Edit difference data:
◆ ◆ ◆ ◆

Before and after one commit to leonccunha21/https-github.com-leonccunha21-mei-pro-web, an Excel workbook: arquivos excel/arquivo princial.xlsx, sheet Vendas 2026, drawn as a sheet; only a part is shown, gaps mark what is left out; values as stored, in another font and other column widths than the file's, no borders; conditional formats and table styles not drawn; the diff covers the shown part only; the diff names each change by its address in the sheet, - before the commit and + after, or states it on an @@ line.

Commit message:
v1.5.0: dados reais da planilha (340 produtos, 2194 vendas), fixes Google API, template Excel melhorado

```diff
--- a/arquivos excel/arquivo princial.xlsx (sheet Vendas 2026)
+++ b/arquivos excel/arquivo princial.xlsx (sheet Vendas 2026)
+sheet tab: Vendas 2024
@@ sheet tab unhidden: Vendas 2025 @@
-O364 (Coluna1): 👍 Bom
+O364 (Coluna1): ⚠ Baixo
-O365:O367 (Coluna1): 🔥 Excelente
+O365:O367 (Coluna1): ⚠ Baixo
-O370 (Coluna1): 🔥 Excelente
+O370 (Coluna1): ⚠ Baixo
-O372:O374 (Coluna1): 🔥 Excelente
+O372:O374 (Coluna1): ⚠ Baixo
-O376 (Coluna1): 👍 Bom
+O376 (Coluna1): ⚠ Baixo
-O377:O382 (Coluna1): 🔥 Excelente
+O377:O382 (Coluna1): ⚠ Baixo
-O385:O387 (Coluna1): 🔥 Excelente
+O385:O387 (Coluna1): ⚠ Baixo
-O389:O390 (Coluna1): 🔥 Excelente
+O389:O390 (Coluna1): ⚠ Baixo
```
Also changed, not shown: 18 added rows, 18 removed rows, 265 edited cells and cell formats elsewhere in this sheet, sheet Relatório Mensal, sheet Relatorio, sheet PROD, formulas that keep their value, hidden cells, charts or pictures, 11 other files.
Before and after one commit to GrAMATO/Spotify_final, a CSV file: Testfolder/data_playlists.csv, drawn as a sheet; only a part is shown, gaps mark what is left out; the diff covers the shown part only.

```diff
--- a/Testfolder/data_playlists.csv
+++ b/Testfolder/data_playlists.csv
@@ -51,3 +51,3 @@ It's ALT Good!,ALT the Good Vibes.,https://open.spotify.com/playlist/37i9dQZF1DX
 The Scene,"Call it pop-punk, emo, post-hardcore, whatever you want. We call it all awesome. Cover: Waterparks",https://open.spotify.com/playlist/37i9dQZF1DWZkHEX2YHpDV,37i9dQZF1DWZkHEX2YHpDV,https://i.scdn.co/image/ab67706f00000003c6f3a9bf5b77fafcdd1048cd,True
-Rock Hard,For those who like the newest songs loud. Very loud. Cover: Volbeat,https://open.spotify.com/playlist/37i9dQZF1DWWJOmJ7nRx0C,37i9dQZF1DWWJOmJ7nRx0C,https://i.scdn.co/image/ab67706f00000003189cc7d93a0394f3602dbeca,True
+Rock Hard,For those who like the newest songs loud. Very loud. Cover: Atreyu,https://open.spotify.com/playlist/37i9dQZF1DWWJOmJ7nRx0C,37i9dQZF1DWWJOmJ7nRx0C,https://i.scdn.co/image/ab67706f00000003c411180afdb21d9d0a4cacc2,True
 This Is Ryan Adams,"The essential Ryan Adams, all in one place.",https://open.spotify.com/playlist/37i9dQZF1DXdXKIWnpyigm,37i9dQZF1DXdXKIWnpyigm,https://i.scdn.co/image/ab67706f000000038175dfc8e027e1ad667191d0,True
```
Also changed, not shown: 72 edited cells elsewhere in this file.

◆ ◆ ◆ ◆

■ **Exercise**: Work through the entries, filtering for the string "arquivos", and copy each line that holds it.

■ **Solution**:
Before and after one commit to leonccunha21/https-github.com-leonccunha21-mei-pro-web, an Excel workbook: arquivos excel/arquivo princial.xlsx, sheet Vendas 2026, drawn as a sheet; only a part is shown, gaps mark what is left out; values as stored, in another font and other column widths than the file's, no borders; conditional formats and table styles not drawn; the diff covers the shown part only; the diff names each change by its address in the sheet, - before the commit and + after, or states it on an @@ line.
--- a/arquivos excel/arquivo princial.xlsx (sheet Vendas 2026)
+++ b/arquivos excel/arquivo princial.xlsx (sheet Vendas 2026)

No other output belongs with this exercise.